Companion planting is the art of purposely planting certain species next to each other in an effort to enhance their growth. Different plants help one another by offering protection from pests, masking the delicious odor of a vegetable or fruit, and by keeping weeds at bay and preserving the moisture of the soil. Tall, sturdy plants can even provide structure for vining varieties like beans and peas.
When choosing companions, select plants with different growth habits so that they don't outcompete each other for sun and nutrients. For small gardens, strategic companion planting is a must to conserve on space for a bountiful yield.

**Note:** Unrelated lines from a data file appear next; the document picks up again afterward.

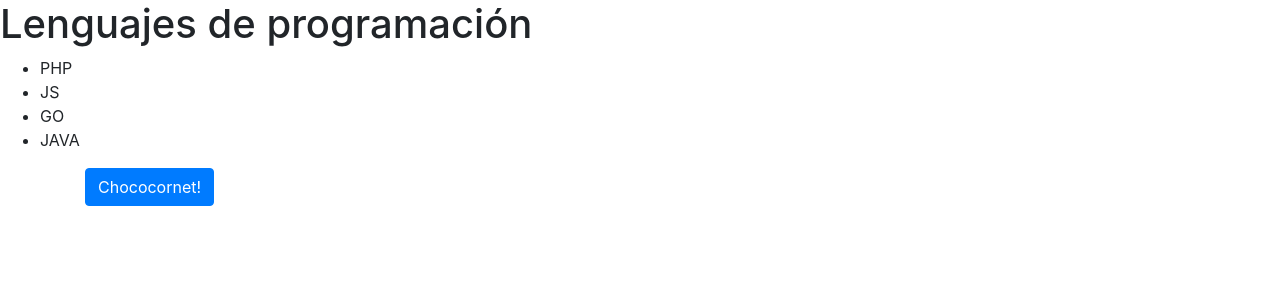
Repository: gitmadacode/practica_javascript
Page: Inicio/index.html
The author's editor kept a copy of each file at every save. The page is drawn from the files as they stood at one save, then again after the next save.
The browser window is 1280 px wide. The pictures show the whole page.

Above is the page before, as saved 2019-09-08 20:35:22.

### Inicio/index.html
<!DOCTYPE html>
<html lang="en">
    <script type ="text/javascript" src="js/arrays.js"></script>  <!---para llamar al archivo JS-->
    <link href="node_modules/sweetalert2/dist/sweetalert2.css" rel="stylesheet"/>
    <link rel="stylesheet" href="https://stackpath.bootstrapcdn.com/bootstrap/4.3.1/css/bootstrap.min.css" integrity="sha384-ggOyR0iXCbMQv3Xipma34MD+dH/1fQ784/j6cY/iJTQUOhcWr7x9JvoRxT2MZw1T" crossorigin="anonymous">
    <script src="https://code.jquery.com/jquery-3.3.1.slim.min.js" integrity="sha384-q8i/X+965DzO0rT7abK41JStQIAqVgRVzpbzo5smXKp4YfRvH+8abtTE1Pi6jizo" crossorigin="anonymous"></script>
<script src="https://cdnjs.cloudflare.com/ajax/libs/popper.js/1.14.7/umd/popper.min.js" integrity="sha384-UO2eT0CpHqdSJQ6hJty5KVphtPhzWj9WO1clHTMGa3JDZwrnQq4sF86dIHNDz0W1" crossorigin="anonymous"></script>
<script src="https://stackpath.bootstrapcdn.com/bootstrap/4.3.1/js/bootstrap.min.js" integrity="sha384-JjSmVgyd0p3pXB1rRibZUAYoIIy6OrQ6VrjIEaFf/nJGzIxFDsf4x0xIM+B07jRM" crossorigin="anonymous"></script>
<head>
    <meta charset="UTF-8">
    <meta name="viewport" content="width=device-width, initial-scale=1.0">
    <meta http-equiv="X-UA-Compatible" content="ie=edge">
    <title>Documento</title>
</head>
<body>
    <div class="container">

        <button onclick="prueba()" type="button" class="btn btn-primary">Chococornet!</button>
    </div>

    <script src="node_modules/sweetalert2/dist/sweetalert2.all.min.js"></script>

   </body>
</html>

### Inicio/js/arrays.js

//Arrays, arreglos, matrices

var nombre = "sebastian"
var nombres = ["sebastian","victor","pedro","juan",52,true];

var lenguajes = new Array("PHP","JS","GO","JAVA");

/*
var elemento = parseInt(prompt("Que elemento del array quieres?",0));
if (elemento >=nombres.length) {

    alert("Introduce el numero correcto menor que " + nombres.length);
} else {
    alert("El usuario  seleccionado es "+nombres[elemento]);
}*/

document.write("<h1>Lenguajes de programación</h1>");
document.write("<ul>");
for (var i = 0 ; i<lenguajes.length ; i++ ) {
    document.write("<li>"+lenguajes[i]+"</li>");
}
document.write("</ul>");

Loaded but not shown: Inicio/node_modules/sweetalert2/dist/sweetalert2.css (library); Inicio/node_modules/sweetalert2/dist/sweetalert2.all.min.js (library)

After the next save:
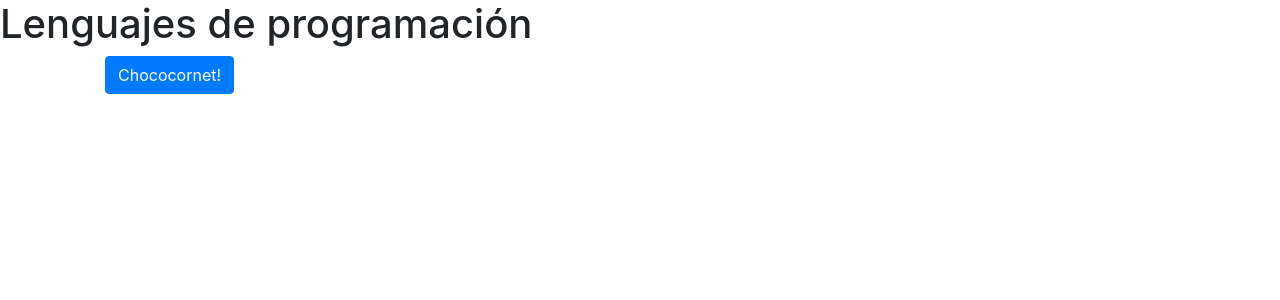
Saved 11 min 16 s later.
--- a/Inicio/js/arrays.js
+++ b/Inicio/js/arrays.js
@@ -17,7 +17,13 @@ if (elemento >=nombres.length) {
 
 document.write("<h1>Lenguajes de programación</h1>");
 document.write("<ul>");
+/*
+//Primera forma de recorrer un array
 for (var i = 0 ; i<lenguajes.length ; i++ ) {
     document.write("<li>"+lenguajes[i]+"</li>");
 }
-document.write("</ul>");
+document.write("</ul>");*/
+
+lenguajes.forEach(() =>{
+
+});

Both zucchini and summer squash (members of the Cucurbia pepo species) require lots of space in the garden, making it essential to find companions with opposite traits. They are heavy feeders and require regular, even watering. But their broad leaves and vining nature also serves a purpose—they keep weeds out and moisture in, by providing ample shade for the soil. Keeping their traits in mind, you can successfully plant companions that will thrive alongside these veggies.

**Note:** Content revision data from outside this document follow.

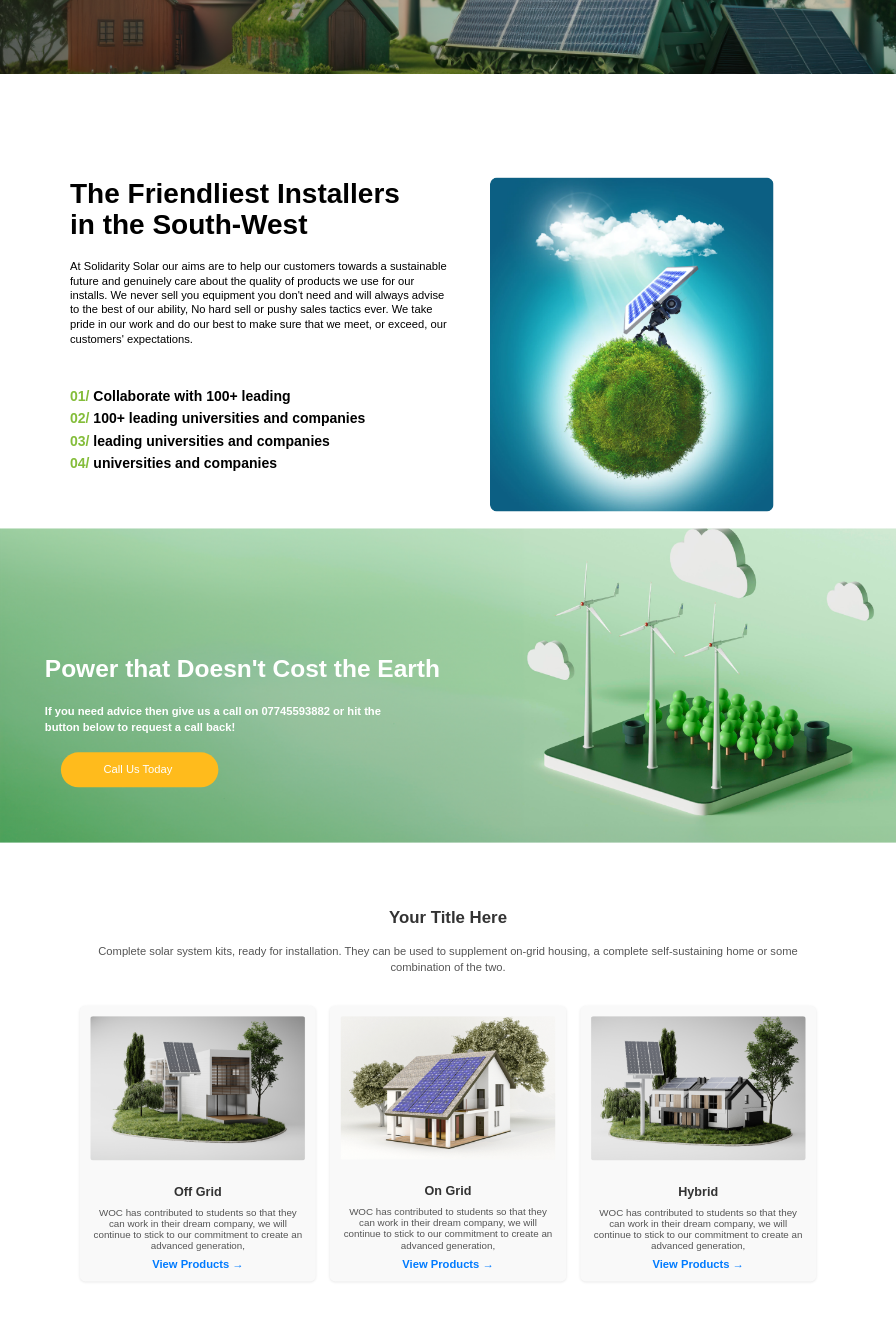
Repository: MaramNabil872/Landing-Page
Page: landingPage.html
An editor plug-in stored every save of this project. The page is shown before and after the next save, followed by the edit.
The browser window is 1280 px wide. The pictures show the part of the page from y = 674 to 2594 px (the page is 2594 px tall before and 2588 px after), at 70% of full size.

Above is the page before, as saved 2024-10-20 22:09:04.

After the next save:
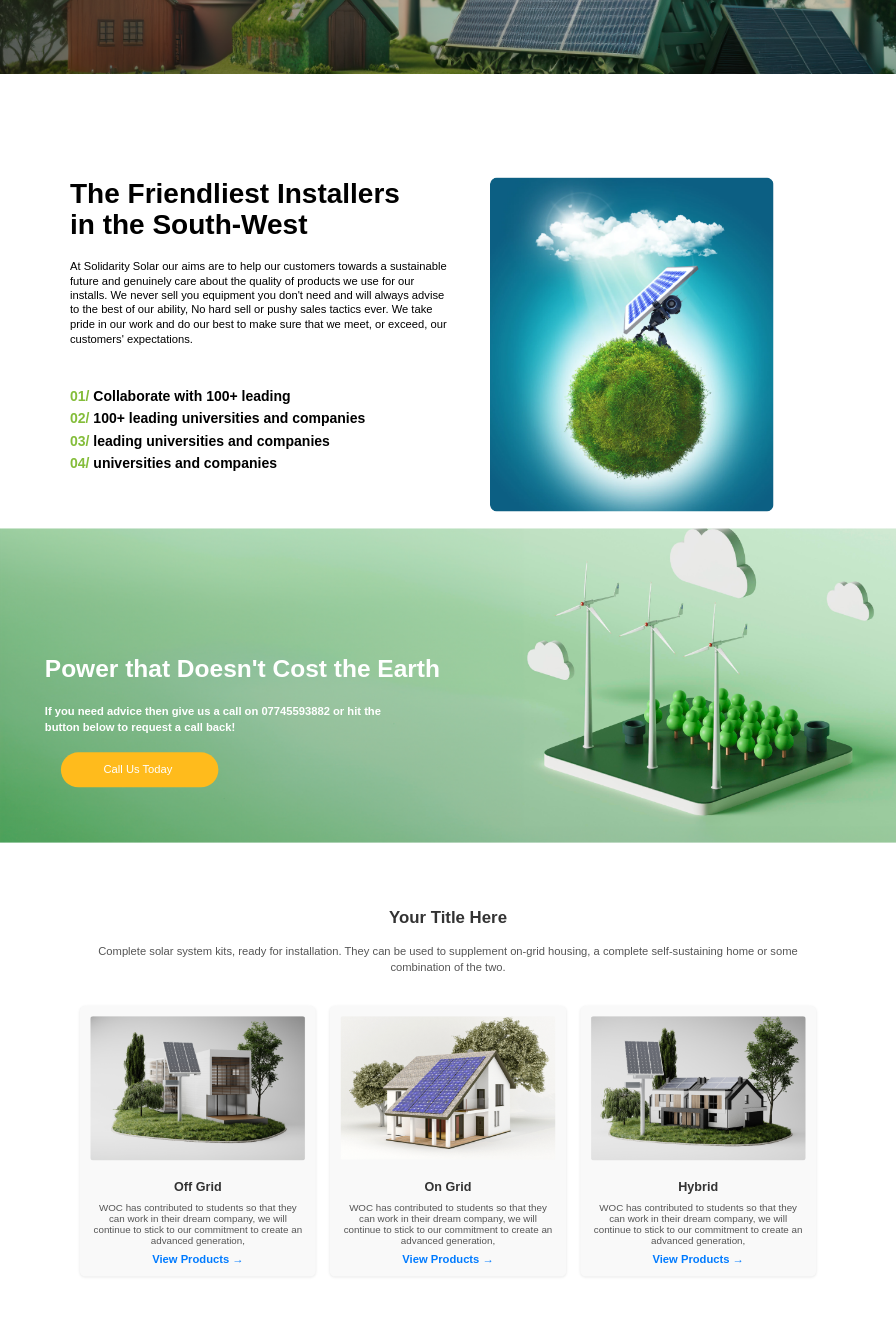
Saved 7 s later.
--- a/landingPage.css
+++ b/landingPage.css
@@ -259,7 +259,7 @@ font-size: 35px;
 .card-title {
     font-size: 18px;
     color: #333;
-    margin-top: 10%;
+    margin-top: 8%;
 
 }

Three Sisters Garden
Beans, corn, and squash (like zucchini) make ultimate companions. Always planted together in Native American gardens, these sisters are inseparable. In fact, legend describes these three plants as "gifts from the gods," noting they should always be planted, eaten, and cherished together.
Each sister adds her own unique offering to the garden ecosystem. The beans (or any legume, including peas) pull nitrogen from the air and fixate it into the soil. Nitrogen fixing plants benefit all other plants—especially heavy feeders like zucchini and squash—by providing the nutrients they need to grow.
Corn, with its tall, sturdy stalk gives vining plants, like beans, a backbone on which to trellis themselves. Additionally, both corn and squash have the same moisture and soil fertility requirements, making them impeccable neighbors. The ample growth of squash and zucchini plants shade the soil and prevent the infiltration of weeds, while their spiny leaves deter rodents who might enjoy a bean or sweet corn snack.
Other Companions for Zucchini and Summer Squash
Not all good companions are vegetables. In fact, mixing edible flowers and herbs into your vegetable garden makes it pleasing to the eye. Nasturtiums and marigolds act as a "trap crop" (a crop planted to attract pests from another crop) for flea beetles and aphids. If you commonly deal with bugs in your garden, edge the parameter of your squash plants with these two flowers. Both plants bear bright and colorful flowers that can be eaten, too. Nasturtium's spiciness adds a nip to a butter lettuce salad, whereas marigold's sweetness mellows out that of arugula.
Smelly herbs, like peppermint, dill, oregano, lemon balm, and parsley ward off pests and insects from delectable squashes. However, take care when planting different varieties together.
Two strong-smelling herbs planted side by side may alter the taste of one another. And two herbs that are heavy feeders can compete with both themselves and the zucchini plant for vital nutrients. However, booming herbs, like borage, are a must planted next to squash. Their flowers attract honeybees—crucial pollinators for any garden—and will increase the yield of your harvest.
Plants to Avoid
Potatoes should always be planted alone, as they negatively impact a variety of vegetables. This root vegetable is a heavy feeder (maybe even more so than its squash counterpart) and it robs many nutrients from the soil. For this reason, potato farmers often rotate their crops year after year, making sure to plant nitrogen fixers in their place before reintroducing a subsequent potato crop the following year.
Pumpkins—another unruly companion—can also wreak havoc on a zucchini or summer squash crop. As members of the same species, they can cross-pollinate in a manner that can affect the outcome of the fruit.